>>>
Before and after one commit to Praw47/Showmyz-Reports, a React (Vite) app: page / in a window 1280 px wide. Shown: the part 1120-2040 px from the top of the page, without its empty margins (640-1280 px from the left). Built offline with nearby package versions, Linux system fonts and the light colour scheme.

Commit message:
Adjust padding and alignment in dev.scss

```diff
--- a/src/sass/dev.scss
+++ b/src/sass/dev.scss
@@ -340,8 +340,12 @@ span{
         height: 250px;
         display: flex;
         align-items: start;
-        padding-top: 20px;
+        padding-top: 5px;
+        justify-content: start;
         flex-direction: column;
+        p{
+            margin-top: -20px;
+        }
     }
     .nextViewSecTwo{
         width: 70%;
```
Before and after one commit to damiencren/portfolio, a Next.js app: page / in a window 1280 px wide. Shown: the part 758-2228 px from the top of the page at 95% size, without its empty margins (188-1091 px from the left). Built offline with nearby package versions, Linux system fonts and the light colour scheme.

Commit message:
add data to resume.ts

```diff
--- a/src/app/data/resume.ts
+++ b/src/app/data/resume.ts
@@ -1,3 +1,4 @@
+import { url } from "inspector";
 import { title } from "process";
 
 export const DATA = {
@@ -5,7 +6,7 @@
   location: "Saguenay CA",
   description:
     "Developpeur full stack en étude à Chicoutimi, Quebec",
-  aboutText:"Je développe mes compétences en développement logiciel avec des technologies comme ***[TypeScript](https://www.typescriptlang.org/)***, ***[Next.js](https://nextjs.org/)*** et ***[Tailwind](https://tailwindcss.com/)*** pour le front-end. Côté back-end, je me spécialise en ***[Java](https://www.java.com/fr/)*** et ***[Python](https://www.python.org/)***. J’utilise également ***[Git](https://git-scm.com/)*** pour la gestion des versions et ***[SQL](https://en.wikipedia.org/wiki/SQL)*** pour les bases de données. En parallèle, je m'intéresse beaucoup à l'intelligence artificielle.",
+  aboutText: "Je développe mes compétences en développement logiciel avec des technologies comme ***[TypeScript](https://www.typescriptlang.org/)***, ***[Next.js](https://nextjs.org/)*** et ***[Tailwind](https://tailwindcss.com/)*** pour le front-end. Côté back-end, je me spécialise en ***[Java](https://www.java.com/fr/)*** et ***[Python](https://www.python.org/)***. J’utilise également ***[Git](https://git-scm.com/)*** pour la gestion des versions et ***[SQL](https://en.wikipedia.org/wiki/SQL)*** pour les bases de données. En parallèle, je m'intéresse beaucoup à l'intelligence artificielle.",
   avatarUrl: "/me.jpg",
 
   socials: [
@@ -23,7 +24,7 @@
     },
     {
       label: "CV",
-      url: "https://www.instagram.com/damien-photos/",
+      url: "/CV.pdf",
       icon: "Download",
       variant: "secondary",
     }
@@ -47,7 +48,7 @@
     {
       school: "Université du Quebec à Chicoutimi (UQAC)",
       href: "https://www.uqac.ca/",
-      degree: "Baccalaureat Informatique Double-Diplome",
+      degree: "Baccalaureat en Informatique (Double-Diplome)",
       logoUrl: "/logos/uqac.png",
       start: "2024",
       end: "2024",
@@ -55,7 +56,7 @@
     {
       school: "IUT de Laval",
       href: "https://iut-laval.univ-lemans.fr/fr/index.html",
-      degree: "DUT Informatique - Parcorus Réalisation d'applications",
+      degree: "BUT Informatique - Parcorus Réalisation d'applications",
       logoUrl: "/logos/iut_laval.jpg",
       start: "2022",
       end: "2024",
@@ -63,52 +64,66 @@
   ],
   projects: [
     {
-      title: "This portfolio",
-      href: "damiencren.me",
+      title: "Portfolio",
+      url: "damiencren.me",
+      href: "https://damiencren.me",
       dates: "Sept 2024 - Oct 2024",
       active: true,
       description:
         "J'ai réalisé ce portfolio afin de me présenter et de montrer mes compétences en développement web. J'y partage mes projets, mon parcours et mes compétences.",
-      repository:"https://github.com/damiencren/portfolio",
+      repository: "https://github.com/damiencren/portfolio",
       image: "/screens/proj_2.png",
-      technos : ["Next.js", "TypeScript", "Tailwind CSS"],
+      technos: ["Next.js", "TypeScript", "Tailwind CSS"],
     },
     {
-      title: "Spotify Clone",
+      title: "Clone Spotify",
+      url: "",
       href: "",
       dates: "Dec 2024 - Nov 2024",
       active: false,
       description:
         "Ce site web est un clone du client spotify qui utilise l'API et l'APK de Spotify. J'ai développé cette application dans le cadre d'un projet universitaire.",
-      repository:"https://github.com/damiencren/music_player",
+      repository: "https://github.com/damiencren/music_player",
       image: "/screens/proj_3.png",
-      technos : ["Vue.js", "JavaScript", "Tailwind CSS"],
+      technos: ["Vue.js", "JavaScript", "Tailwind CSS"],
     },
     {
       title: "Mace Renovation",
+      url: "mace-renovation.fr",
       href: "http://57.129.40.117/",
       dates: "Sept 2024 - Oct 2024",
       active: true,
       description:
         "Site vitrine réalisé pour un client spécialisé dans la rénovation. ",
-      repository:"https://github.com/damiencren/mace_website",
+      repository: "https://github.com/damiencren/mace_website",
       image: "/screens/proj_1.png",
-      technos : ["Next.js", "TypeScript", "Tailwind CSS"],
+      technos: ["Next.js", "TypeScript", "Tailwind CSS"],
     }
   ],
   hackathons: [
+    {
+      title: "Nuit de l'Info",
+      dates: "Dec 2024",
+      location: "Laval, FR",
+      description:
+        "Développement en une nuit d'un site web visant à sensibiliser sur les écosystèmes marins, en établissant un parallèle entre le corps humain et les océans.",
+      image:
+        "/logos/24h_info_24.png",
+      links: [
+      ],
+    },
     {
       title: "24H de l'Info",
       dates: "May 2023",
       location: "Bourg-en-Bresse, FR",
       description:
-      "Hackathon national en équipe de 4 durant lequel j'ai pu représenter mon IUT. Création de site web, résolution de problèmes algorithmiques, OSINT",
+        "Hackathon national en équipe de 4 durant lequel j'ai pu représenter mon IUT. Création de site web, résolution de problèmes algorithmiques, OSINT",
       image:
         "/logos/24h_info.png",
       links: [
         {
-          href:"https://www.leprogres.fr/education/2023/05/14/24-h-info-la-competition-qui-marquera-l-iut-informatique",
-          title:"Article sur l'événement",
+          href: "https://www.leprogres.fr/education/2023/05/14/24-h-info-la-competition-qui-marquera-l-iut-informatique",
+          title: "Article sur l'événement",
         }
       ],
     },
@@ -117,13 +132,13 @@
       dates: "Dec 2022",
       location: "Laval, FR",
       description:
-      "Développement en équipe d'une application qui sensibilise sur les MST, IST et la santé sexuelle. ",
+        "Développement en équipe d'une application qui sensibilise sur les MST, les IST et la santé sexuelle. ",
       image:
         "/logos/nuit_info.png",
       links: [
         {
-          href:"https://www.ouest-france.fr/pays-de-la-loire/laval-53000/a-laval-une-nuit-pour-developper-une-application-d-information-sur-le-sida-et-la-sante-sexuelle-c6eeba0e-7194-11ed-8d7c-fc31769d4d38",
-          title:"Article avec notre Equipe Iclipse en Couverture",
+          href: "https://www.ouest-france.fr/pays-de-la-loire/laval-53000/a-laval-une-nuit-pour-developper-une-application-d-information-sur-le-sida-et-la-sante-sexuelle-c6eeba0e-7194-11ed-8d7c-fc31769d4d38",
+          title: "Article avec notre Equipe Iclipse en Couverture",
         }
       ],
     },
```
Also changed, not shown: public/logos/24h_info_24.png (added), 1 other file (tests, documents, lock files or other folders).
<<<
Work to complete:
The first line of the data, the line with "Before and after one commit to damiencren/portfolio, a", and all lines in between are to be copied exactly. Leave out everything else.

Exercise response:
Before and after one commit to Praw47/Showmyz-Reports, a React (Vite) app: page / in a window 1280 px wide. Shown: the part 1120-2040 px from the top of the page, without its empty margins (640-1280 px from the left). Built offline with nearby package versions, Linux system fonts and the light colour scheme.

Commit message:
Adjust padding and alignment in dev.scss

```diff
--- a/src/sass/dev.scss
+++ b/src/sass/dev.scss
@@ -340,8 +340,12 @@ span{
         height: 250px;
         display: flex;
         align-items: start;
-        padding-top: 20px;
+        padding-top: 5px;
+        justify-content: start;
         flex-direction: column;
+        p{
+            margin-top: -20px;
+        }
     }
     .nextViewSecTwo{
         width: 70%;
```
Before and after one commit to damiencren/portfolio, a Next.js app: page / in a window 1280 px wide. Shown: the part 758-2228 px from the top of the page at 95% size, without its empty margins (188-1091 px from the left). Built offline with nearby package versions, Linux system fonts and the light colour scheme.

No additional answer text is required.